Barzal took part in the Islanders’ preseason finale against the Washington Capitals on Sunday, but after that contest the Islanders decided to return him to WHL Seattle, per Newsday’s Arthur Staple.

He was taken with the 16th overall pick in 2015 NHL Entry Draft. That selection was well-traveled as it originally belonged to the Pittsburgh Penguins, but was involved in the David Perron trade and then moved to the Islanders as part of Edmonton’s deal to get Griffin Reinhart.

Barzal is noteworthy for his skill and speed, but he may have slipped in the draft due to a knee injury he sustained during the 2014-15 campaign.

The Islanders also reassigned Kirill Petrov, Kevin Czuczman, Scott Mayfield, and Adam Pelech to the AHL’s Bridgeport Sound Tigers.

Torres offered in-person hearing, potentially setting up long suspension

Torres hit

What will Raffi Torres get this time?

The 33-year-old forward that has become known primarily for his controversial hits has once again put himself in the sights of the NHL’s Department of Players Safety. They confirmed that he was offered an in-person hearing following his hit on Jakub Silfverberg Saturday night. He declined the opportunity to meet with them face-to-face, but the offer itself is an important detail because it gives the league the option to suspend him for more than five games.

It certainly seems like the stage is set for a lengthy suspension. While Torres is not considered a repeat offender as his last suspension came more than 18 months ago, the NHL still retains the right to consider his history when deciding on this matter.

Among other incidents, he was once was banned from 25 games for his hit on Marian Hossa in 2012, although it was later reduced to 21 contests after an appeal. The NHL found that Torres was guilty of breaking three rules for that hit; namely interference, charging, and illegally hitting the head. The NHL is reviewing Torres’ latest incident for the same three violations.

You can see the hit below:

And here it is slowed down:

Torres got a match penalty and Silfverberg left the game.

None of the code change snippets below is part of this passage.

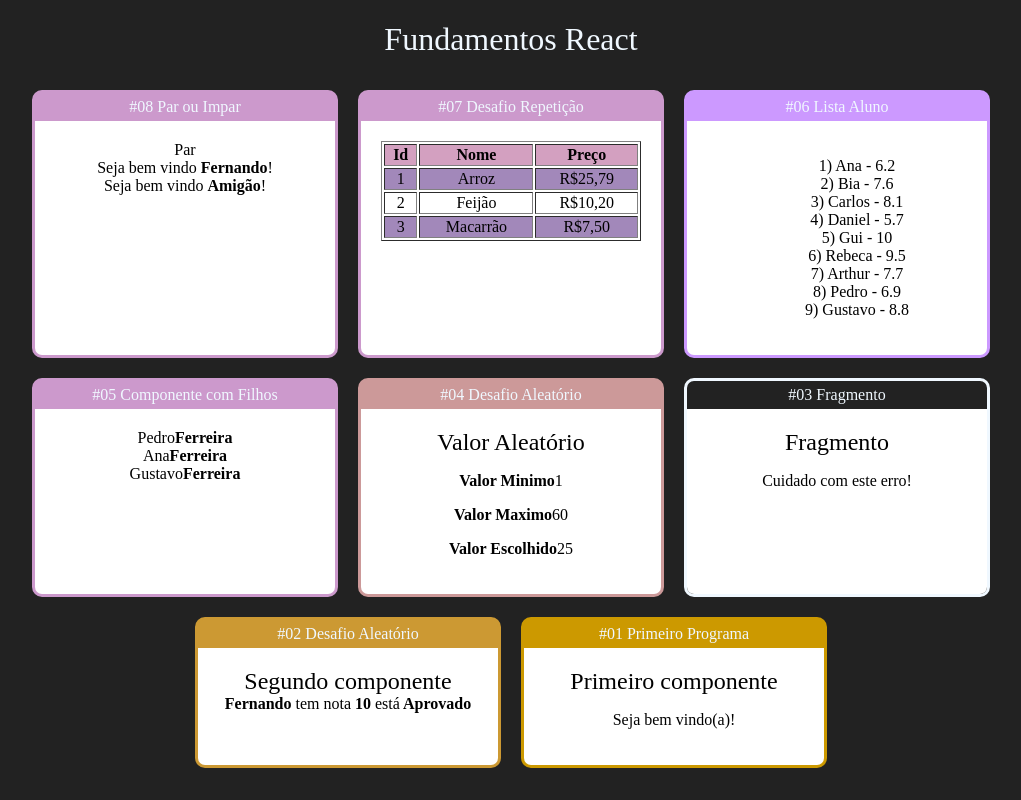
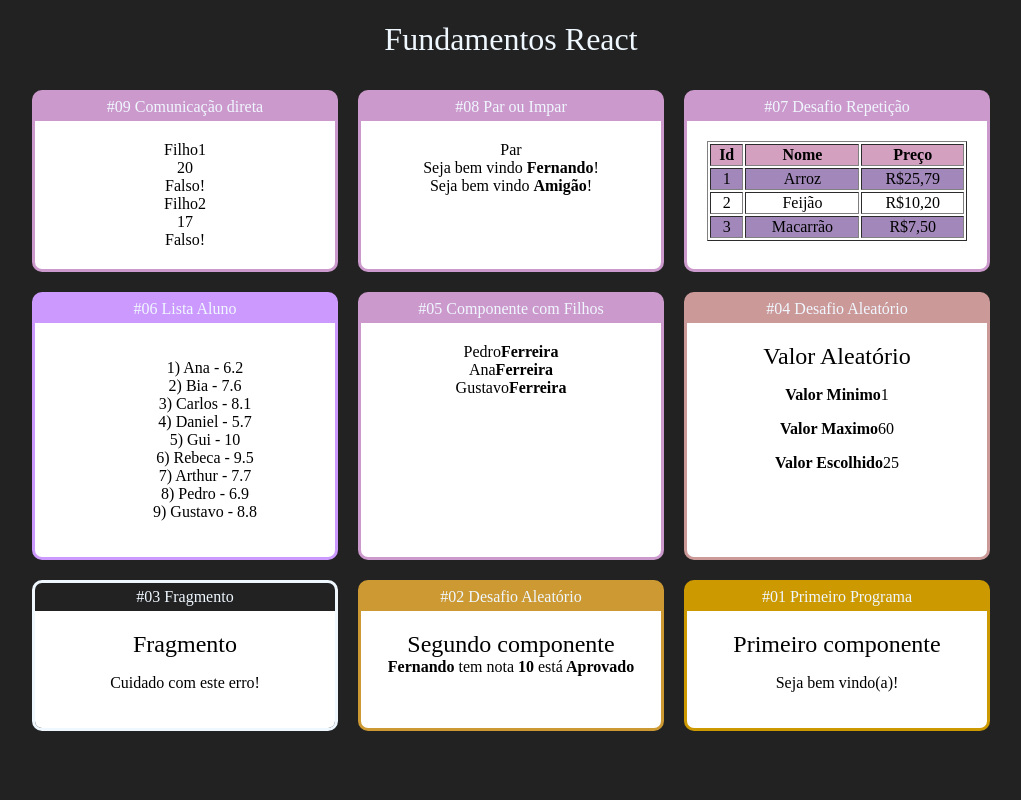
Before and after one commit to fernandoap46/ProjetoReactRedux, a React (Create React App) app in the folder fundamentos-react/: page / in a window 1280 px wide. Shown: the whole page, without its empty margins (129-1150 px from the left). Built offline with nearby package versions, Linux system fonts and the light colour scheme.

Commit message:
Comunicação direta

```diff
--- a/fundamentos-react/src/App.jsx
+++ b/fundamentos-react/src/App.jsx
@@ -1,6 +1,7 @@
 import './App.css'
 import React from "react";
 
+import Diretapai from './components/comunicacao/Diretapai';
 import UsuarioInfo from './components/condicional/UsuarioInfo';
 import ParImpar from './components/condicional/ParImpar';
 import TabelaProdutos from './components/Repeticao/TabelaProdutos';
@@ -20,6 +21,10 @@
         <div className="App">
             <h1>Fundamentos React</h1>
             <div className="Cards">
+
+                <Card titulo="#09 Comunicação direta" color="#CC99CC">
+                    <Diretapai></Diretapai>
+                </Card>
 
                 <Card titulo="#08 Par ou Impar" color="#CC99CC">
                     <ParImpar numero={20}></ParImpar>
--- /dev/null
+++ b/fundamentos-react/src/components/comunicacao/DiretaFilho.jsx
@@ -0,0 +1,12 @@
+import React from "react";
+
+export default props => {
+    return(
+        <div>
+            <div>{props.texto}</div>
+            <div>{props.numero}</div>
+            <div>{props.bool ?'Verdadeiro': 'Falso'}!</div>
+
+        </div>
+    )
+}
--- /dev/null
+++ b/fundamentos-react/src/components/comunicacao/Diretapai.jsx
@@ -0,0 +1,11 @@
+import React from "react";
+import DiretaFilho from "./DiretaFilho";
+
+export default props => {
+    return(
+        <div>
+            <DiretaFilho texto="Filho1" numero ={20} boll={true}></DiretaFilho>
+            <DiretaFilho texto="Filho2" numero ={17} boll={false}></DiretaFilho>
+        </div>
+    )
+}
```
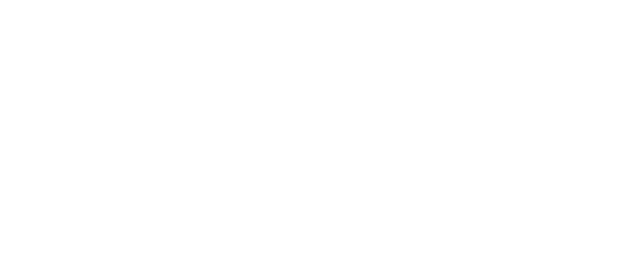
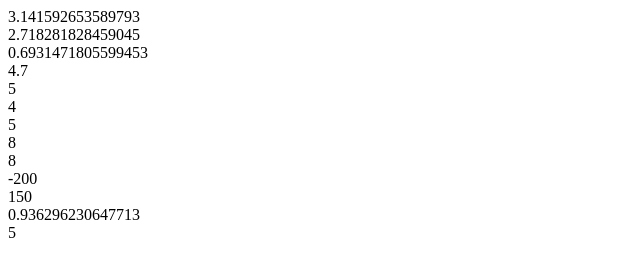
Before and after one commit to abidroid/meta-frontend, a plain HTML site: page pages/javascript/math-object.html in a window 1280 px wide. Shown: the whole page, without its empty margins (0-640 px from the left). Drawn offline with Linux system fonts and the light colour scheme.

Commit message:
math object in JS

```diff
--- a/pages/javascript/math-object.html
+++ b/pages/javascript/math-object.html
@@ -7,6 +7,20 @@
 </head>
 <body>
     <script>
+        document.write(Math.PI + "<br>");
+        document.write(Math.E + "<br>");
+        document.write(Math.LN2 + "<br>");
+
+        document.write(Math.abs(-4.7) + "<br>");
+        document.write(Math.ceil(4.4) + "<br>");
+        document.write(Math.floor(4.7) + "<br>");
+        document.write(Math.round(4.7) + "<br>");
+        document.write(Math.sqrt(64) + "<br>");
+        document.write(Math.pow(2, 3) + "<br>");
+        document.write(Math.min(0, 150, 30, 20, -8, -200) + "<br>");
+        document.write(Math.max(0, 150, 30, 20, -8, -200) + "<br>");
+        document.write(Math.random() + "<br>");
+        document.write(Math.floor(Math.random() * 10) + "<br>");
 
     </script>
 </body>
```
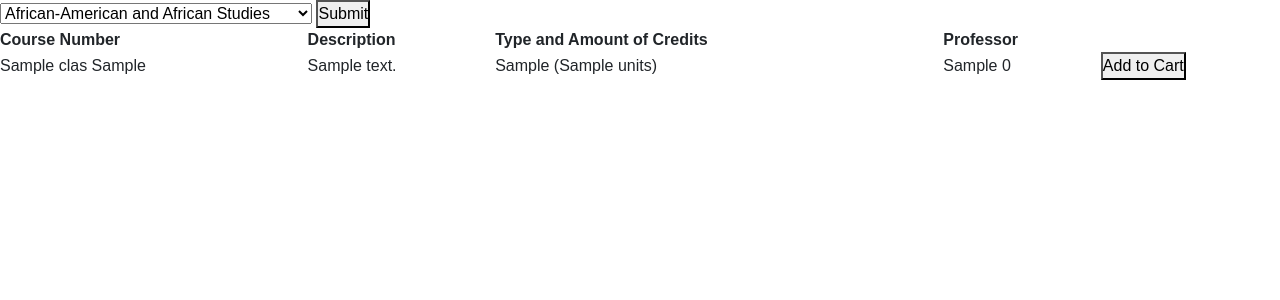
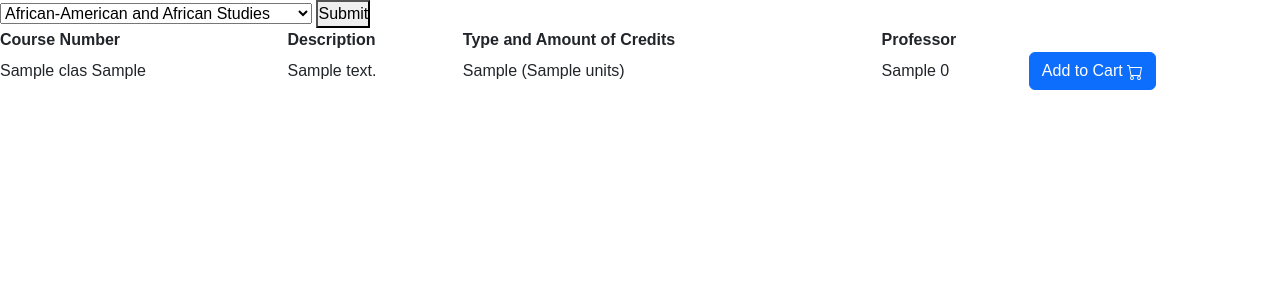
Before and after one commit to amohanraju/ScheduleAdvisorApp, a Django app: template myapp/templates/myapp/courses.html in a window 1280 px wide. Shown: the part 63-363 px from the top of the page. Run offline with Django 3.2, Linux system fonts and the light colour scheme; the template is opened without the code that fills it: most values are stand-ins (such as "Sample title", 1, 10 or a date in 2020); some libraries are stand-ins or nearby versions.

Commit message:
Added additional styling to courses.html page to improve usability (also added shopping cart icon).

```diff
--- a/myapp/templates/myapp/courses.html
+++ b/myapp/templates/myapp/courses.html
@@ -151,7 +151,11 @@
         <form method="POST" action="{% url 'addToCart' class_object.pk%}">
           {% csrf_token %}
           <input type="hidden" name="pk" value="{{ class_object.pk }}">
-          <button type="submit">Add to Cart</button>
+          <button type="submit" class = "btn btn-primary">Add to Cart
+            <svg xmlns="http://www.w3.org/2000/svg" width="16" height="16" fill="currentColor" class="bi bi-cart" viewBox="0 0 16 16">
+              <path d="M0 1.5A.5.5 0 0 1 .5 1H2a.5.5 0 0 1 .485.379L2.89 3H14.5a.5.5 0 0 1 .491.592l-1.5 8A.5.5 0 0 1 13 12H4a.5.5 0 0 1-.491-.408L2.01 3.607 1.61 2H.5a.5.5 0 0 1-.5-.5zM3.102 4l1.313 7h8.17l1.313-7H3.102zM5 12a2 2 0 1 0 0 4 2 2 0 0 0 0-4zm7 0a2 2 0 1 0 0 4 2 2 0 0 0 0-4zm-7 1a1 1 0 1 1 0 2 1 1 0 0 1 0-2zm7 0a1 1 0 1 1 0 2 1 1 0 0 1 0-2z"/>
+            </svg>
+          </button>
         </form>
 
       </td>
```
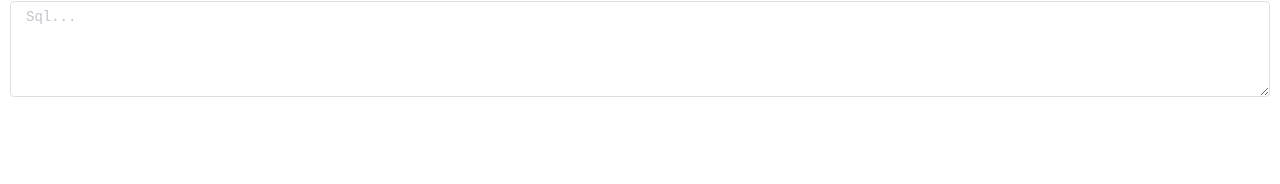
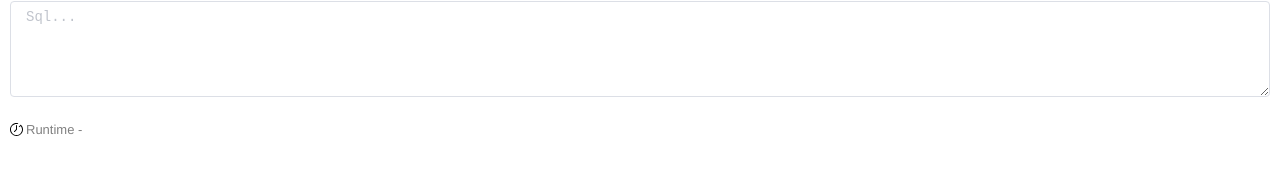
Before and after one commit to Kegann/websql, a Vue app: page /sql in a window 1280 px wide. Shown: the part 116-300 px from the top of the page. Built offline with nearby package versions, Linux system fonts and the light colour scheme.

Commit message:
feat(sql): add runtime component
Change-Id: Idf9d10217095cab7476e5b285754ef69b40f0160

```diff
--- a/src/router/index.js
+++ b/src/router/index.js
@@ -15,7 +15,7 @@ export const constantRouterMap = [
     children: [{
       path: '/sql',
       name: 'SQL',
-      component: () => import('../views/Sql.vue')
+      component: () => import('../views/Sql')
     }]
   },
   {
--- a/src/views/Sql.vue
+++ b/src/views/Sql/index.vue
@@ -21,9 +21,14 @@
         v-model="textarea">
       </el-input>
     </div>
-    <div class="sql-resbar" v-show="loading">
-      {{timeCnt}}
+    <div class="sql-resbar">
+      <img src="@/static/clock0.svg" height="13">
+      <span class="sql-resbar-title">Runtime {{bar_cnt}}</span>
     </div>
+    <div class="sql-cnt" v-show="loading">
+        {{timeCnt}}
+    </div>
+
     <div class="loading-container" :element-loading-text="loading_txt">
     </div>
     <div class="sql-result"
@@ -80,6 +85,7 @@ export default {
       cnt: 0,
       loading_txt: "",
       interval_id: null,
+      bar_cnt: "-"
     } },
   computed: {
     timeCnt() {
@@ -106,6 +112,7 @@ export default {
     },
     //向后端发起请求，查询sql语句
     post_query() {
+      this.bar_cnt = "running..."
       var that = this;
       this.interval_id = setInterval(function(){
         that.cnt ++;
@@ -123,6 +130,7 @@ export default {
       this.$axios.post(path,{
         sql_line: this.textarea
       }).then( (response) => {
+        this.bar_cnt = this.cnt + "s";
         // 停止计数器
         if (this.interval_id) {
           clearInterval(this.interval_id);
@@ -137,6 +145,7 @@ export default {
         this.res_header = response.data.res
         // console.log("LENGTH OF RES_HEADER: ", this.res_header.data.length)
       }).catch( (error) => {
+        this.bar_cnt = "-";
         // 停止计数器
         if (this.interval_id) {
           clearInterval(this.interval_id);
@@ -311,11 +320,27 @@ export default {
 }
 
 .sql-resbar {
+  margin: 10px;
+  padding: 15px 0;
+  text-align: left;
+  color: grey;
+  font-size: small;
+  display: flex;
+  align-items: center;
+  &-title {
+    margin-left: 3px;
+  }
+}
+
+.sql-cnt {
   background-color: rgba(33,150,243,.7);
   padding: 15px 20px;
   color: white;
   text-align: left;
   border-radius: 3px;
   font-size: 14px;
+  img {
+    margin: 10px;
+  }
 }
 </style>
```
Also changed, not shown: src/static/clock0.svg (added).
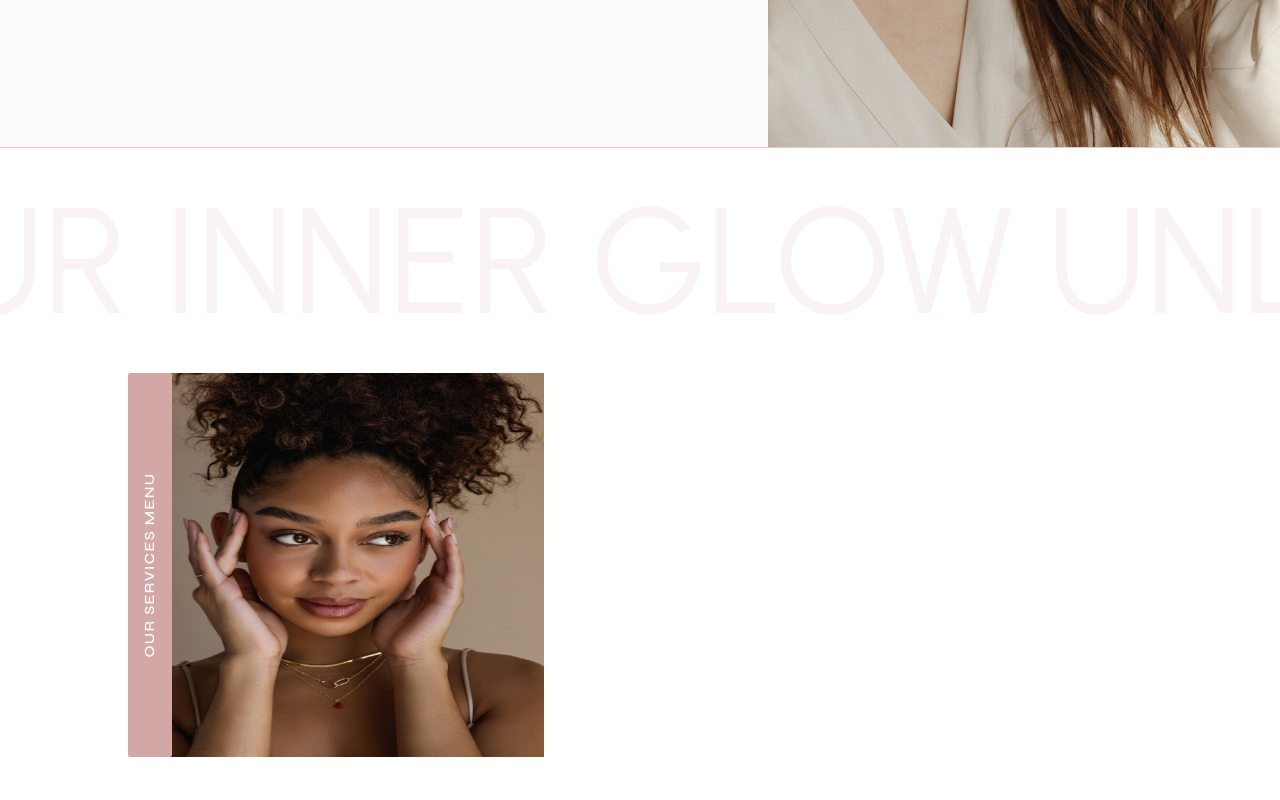
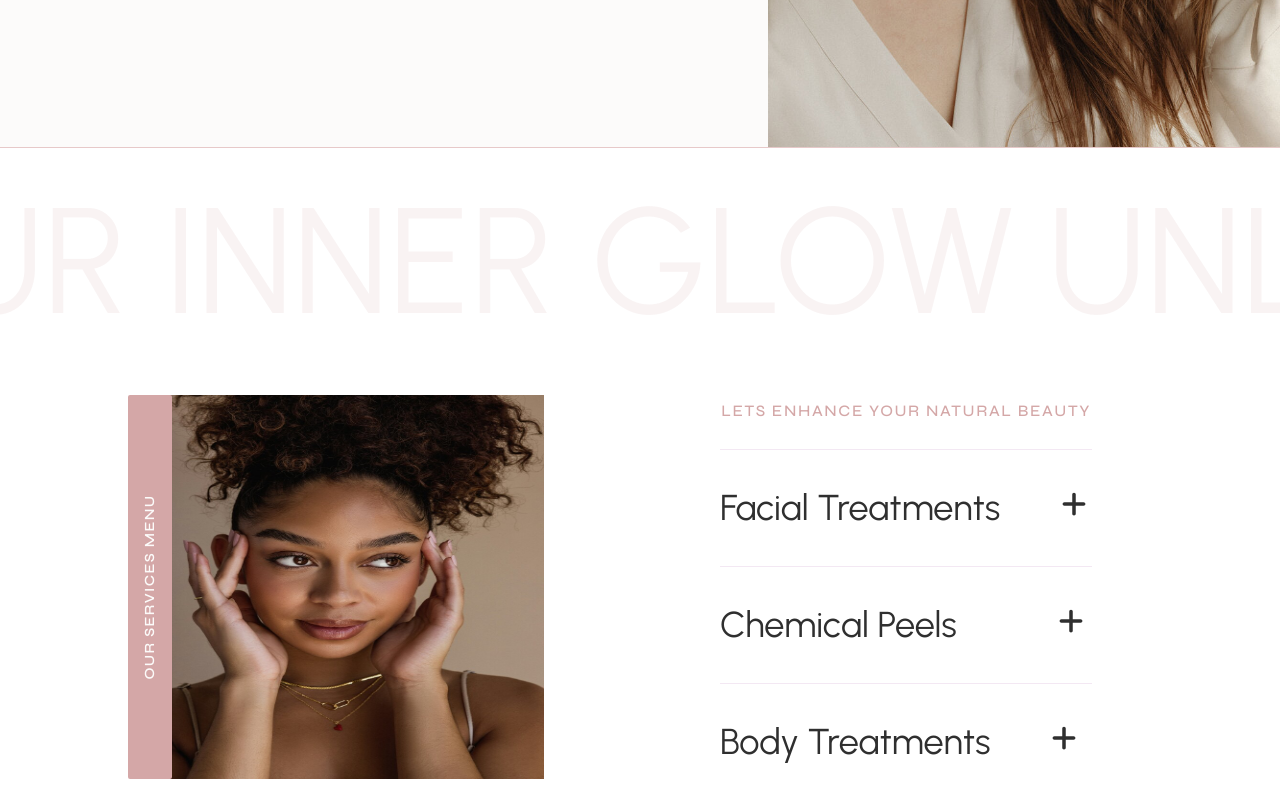
Before and after one commit to ABIGAILMOJUME/Navia-skin, a React (Vite) app: page / in a window 1280 px wide. Shown: the part 749-1549 px from the top of the page. Before the commit the page ends 1506 px from the top, so only its background shows below. Built offline with nearby package versions, Linux system fonts and the light colour scheme.

Commit message:
servicemenu done

```diff
--- a/src/Components/Servicesmenu.jsx
+++ b/src/Components/Servicesmenu.jsx
@@ -1,5 +1,5 @@
 import afrowoman from '../Images/afro woman.jpg'
-
+import { FaPlus } from "react-icons/fa6";
 import React from 'react'
 
 const Servicesmenu = () => {
@@ -12,6 +12,14 @@ const Servicesmenu = () => {
             <img className='flex w-screen md:h-96 md:w-80 md:ml-32 lg:h-96 lg:w-96 lg:ml-40' src={afrowoman} alt="afro" />
         </div>
         </div>
+
+        <div className='md:ml-44'>
+            <h4 className='text-one text-center border-b border-pink-one py-6'>LETS ENHANCE YOUR NATURAL BEAUTY </h4>
+            <h4 className='flex transition ease-in-out delay-500 font-urbanist text-center md:text-left text-4xl leading-5 md:leading-9 text-grey-two hover:text-pink-three py-10 border-b border-pink-one'>Facial Treatments <a href=""></a><FaPlus className='ml-14 pb-2'/></h4>
+            <h4 className='flex transition ease-in-out delay-500 font-urbanist text-center md:text-left text-4xl leading-5 md:leading-9 text-grey-two hover:text-pink-three py-10 border-b border-pink-one'>Chemical Peels <a href=""></a><FaPlus className='ml-24 pb-2' /></h4>
+            <h4 className='flex transition ease-in-out delay-500 font-urbanist text-center md:text-left text-4xl leading-5 md:leading-9 text-grey-two hover:text-pink-three py-10'>Body Treatments <a href=""></a><FaPlus className='ml-14 pb-2'/></h4>
+
+        </div>
 </div>
 
 
```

Fortunately, Ducks coach Bruce Boudreau said that Silfverberg could have returned, but was kept out for precautionary reasons.